There was once a movie about a dynamic, red-haired lobbyist trying to get a hard-to-win Bill through Congress. She also falls in love with the widower President of the United States.
Annette Bening and Michael Douglas got together in The American President (1995) and the movie had some great lines but a predictable end.
It was one of Aaron Sorkin’s early ventures into movies and provided the impetus for West Wing, the long-running television series which began in 1999.
The American President was a simple tale. Couple fall in love; couple have a fight over political principle; couple get back together when the male sees the error of his ways. When he sees this, Douglas, as first-term president Andrew Shepherd, delivers a stinging address to the nation where he rebuts allegations being made by his presidential opponent Bob Rumson (Richard Dreyfus). It’s all fly-the-flag stuff – typical of US movies about politics – but the words were moving and certainly prescient.
“We have serious problems to solve, and we need serious people to solve them. And whatever your particular problem is, I promise you, Bob Rumson is not the least bit interested in solving it. He is interested in two things and two things only: making you afraid of it and telling you who’s to blame for it. That, ladies and gentlemen, is how you win elections. You gather a group of middle-aged, middle-class, middle-income voters who remember with longing an easier time, and you talk to them about family and American values and character.”
The speech changes the president’s policy on an environmental Bill, thus allowing Sydney Ellen Wade (Bening) to win a tightly-held lobbying position. However, another plot stream, concerning guns, runs through the movie and Shepherd goes on:
“The other piece of legislation is the crime bill. As of today, it no longer exists. I’m throwing it out. I’m throwing it out and writing a law that makes sense. You cannot address crime prevention without getting rid of assault weapons and handguns. I consider them a threat to national security, and I will go door to door if I have to, but I’m gonna convince Americans that I’m right, and I’m gonna get the guns.”
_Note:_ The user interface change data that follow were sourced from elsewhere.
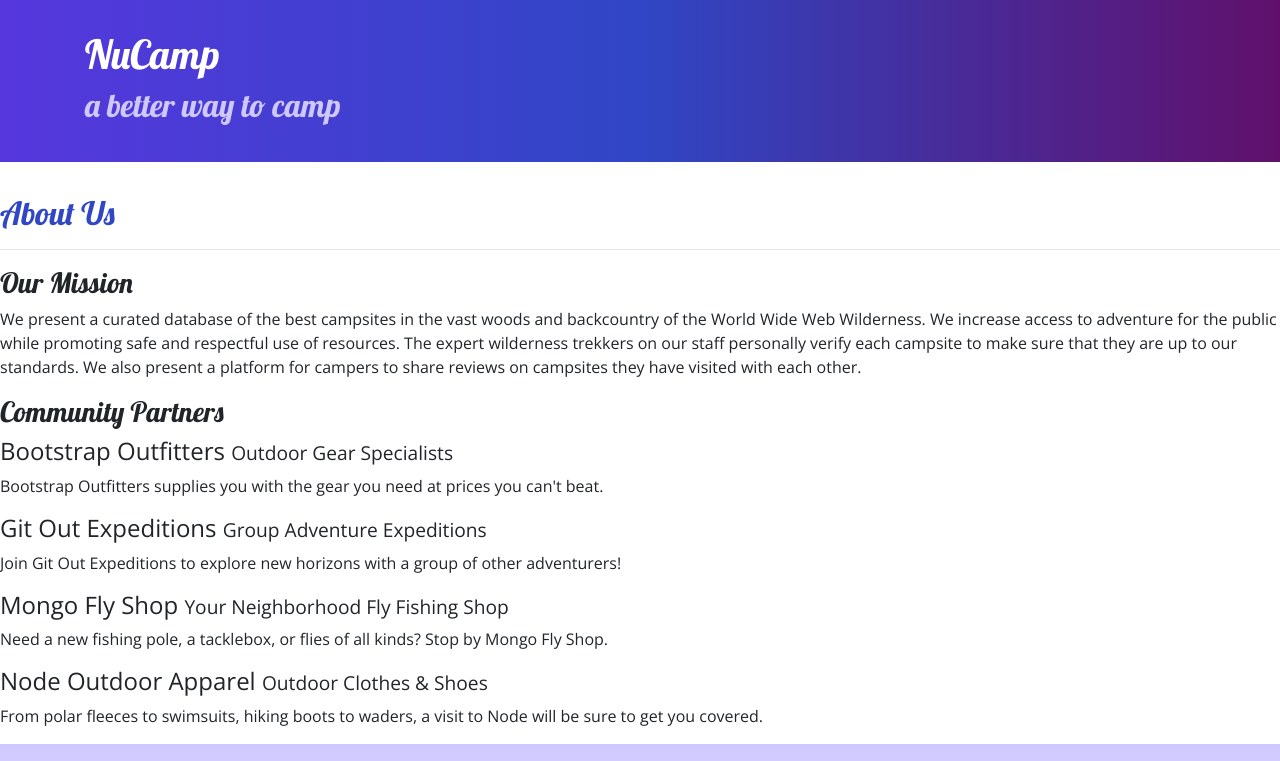
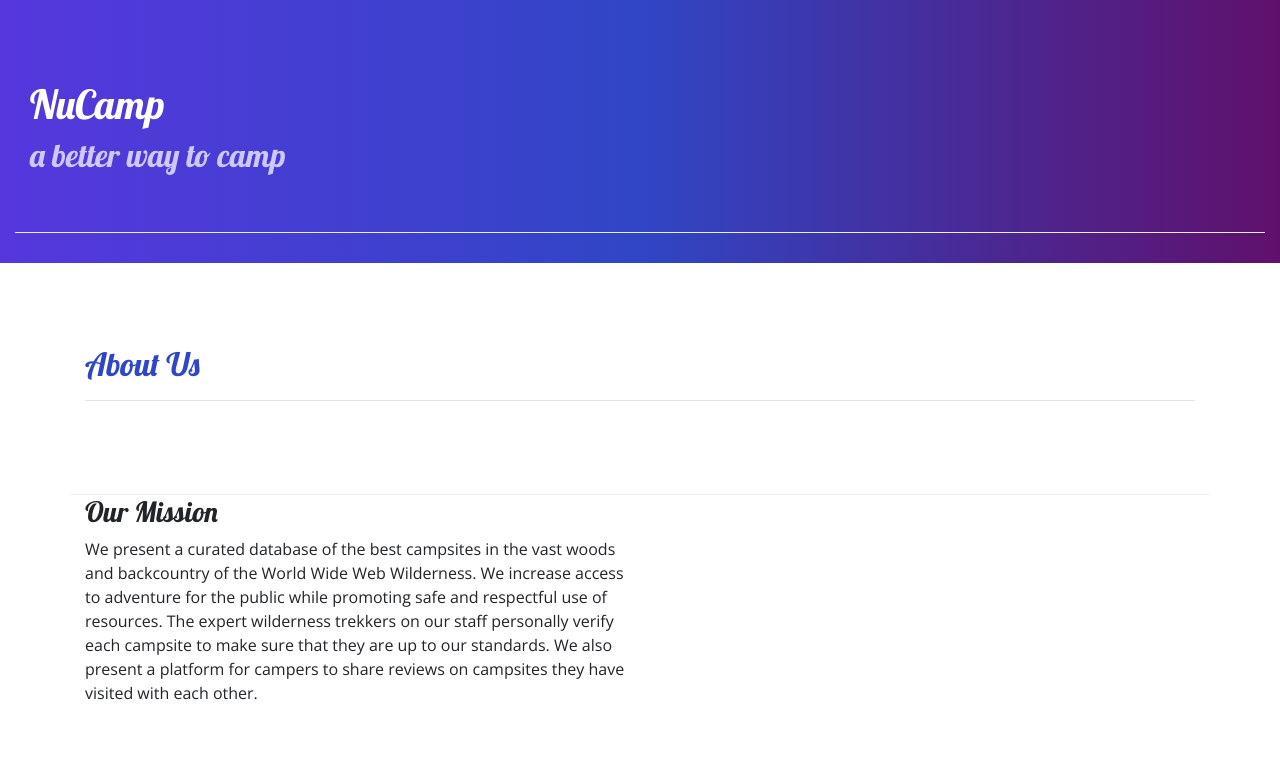
Before and after one commit to robbybates/Bootstrap-Project-Setup, a website: page aboutus.html in a window 1280 px wide. Shown: the top 761 px of the page. Drawn offline with nearby package versions, Linux system fonts and the light colour scheme.

Commit message:
added classes to P tags

```diff
--- a/aboutus.html
+++ b/aboutus.html
@@ -19,8 +19,8 @@
 <body>
 
     <header class="jumbotron jumbotron-fluid">
-        <div class="container">
-            <div class="row">
+        <div>
+            <div class="row row-content">
                 <div class="col">
                     <h1>NuCamp</h1>
                     <h2>a better way to camp</h2>
@@ -29,32 +29,32 @@
         </div>
     </header>
 
-    <div>
-        <div>
-            <div>
+    <div class="container">
+        <div class="row row-content">
+            <div class="col">
                <h2>About Us</h2>
                <hr />
             </div>
         </div>
 
-        <div>
-            <div>
+        <div class="row">
+            <div class="col-sm-6">
                 <h3>Our Mission</h3>
                 <p>We present a curated database of the best campsites in the vast woods and backcountry of the World Wide Web Wilderness. We increase access to adventure for the public while promoting safe and respectful use of resources. The expert wilderness trekkers on our staff personally verify each campsite to make sure that they are up to our standards. We also present a platform for campers to share reviews on campsites they have visited with each other.</p>
             </div>
         </div>
 
-        <div>
-            <div>
+        <div class="row row-content">
+            <div class="col">
                 <h3>Community Partners</h3>
                 <h4>Bootstrap Outfitters <small>Outdoor Gear Specialists</small></h4>
-                <p>Bootstrap Outfitters supplies you with the gear you need at prices you can't beat.</p>
+                <p class="d-none d-sm-block">Bootstrap Outfitters supplies you with the gear you need at prices you can't beat.</p>
                 <h4>Git Out Expeditions <small>Group Adventure Expeditions</small></h4>
-                <p>Join Git Out Expeditions to explore new horizons with a group of other adventurers!</p>
+                <p class="d-none d-sm-block">Join Git Out Expeditions to explore new horizons with a group of other adventurers!</p>
                 <h4>Mongo Fly Shop <small>Your Neighborhood Fly Fishing Shop</small></h4>
-                <p>Need a new fishing pole, a tacklebox, or flies of all kinds? Stop by Mongo Fly Shop.</p>
+                <p class="d-none d-sm-block">Need a new fishing pole, a tacklebox, or flies of all kinds? Stop by Mongo Fly Shop.</p>
                 <h4>Node Outdoor Apparel <small>Outdoor Clothes & Shoes</small></h4>
-                <p>From polar fleeces to swimsuits, hiking boots to waders, a visit to Node will be sure to get you covered.</p>
+                <p class="d-none d-sm-block">From polar fleeces to swimsuits, hiking boots to waders, a visit to Node will be sure to get you covered.</p>
             </div>
         </div>
     </div>
```
Also changed, not shown: index.html (+3 -3 lines).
All this bravura and a love story to boot. Good stuff and only marginally ruined by Wade bursting into the president’s office (after he has declared his new policy). He is telling his aides he needs to get to Congress in a hurry and she blurts out some nonsense about not taking Constitution Avenue because it’s a mess of traffic.
With this history, I watched the number-crunching on a gun bill Miss Sloane (2016), with Jessica Chastain playing a dynamic red-haired lobbyist. The movie was complicated. It had twists and turns but I was sure it was headed for the big speech at the end, extolling the USA and how all the characters in politics had lost their way and how Miss Sloane for one wasn’t going to play their game any more.
It’s too big a spoiler to tell you what really happens but suffice to say your comprehension of what happened earlier in the film is certainly tested. Putting the jigsaw pieces together in Miss Sloane provoked some stimulating opinions at the post-film dinner.
Chastain’s Elizabeth Sloane explains in the first scene that a good lobbyist plays their trump card only after their opponent has played theirs. During the film she produces all her best tricks in attempting to make law a Bill requiring strong restrictions on the purchase of assault weapons.
Sloane has left her high-profile lobbying firm – and half her own purpose-built team who have stayed put – to take an offer from a boutique lobby company headed by Rodolfo Schmidt (Mark Strong).
She has the power of Washington against her, most notably career-making/breaking senator Bob Sanford (Chuck Shamata). With her previous bosses and her former team knowing many of her tactics, the fight is going to be even harder to win.
We see Sloane’s personal weaknesses which will make her vulnerable to her opponents and one wonders just how low or dirty she can sink to win. Schmidt calls her “a piece of work” which is hardly damning enough of the way she uses individuals to draw out the result she wants.
Miss Sloane is the kind of film that telling too much plot would ruin the entertainment. It’s enough to say the long running time did not faze me at all and I found it’s fast-paced storyline interesting to its conclusion.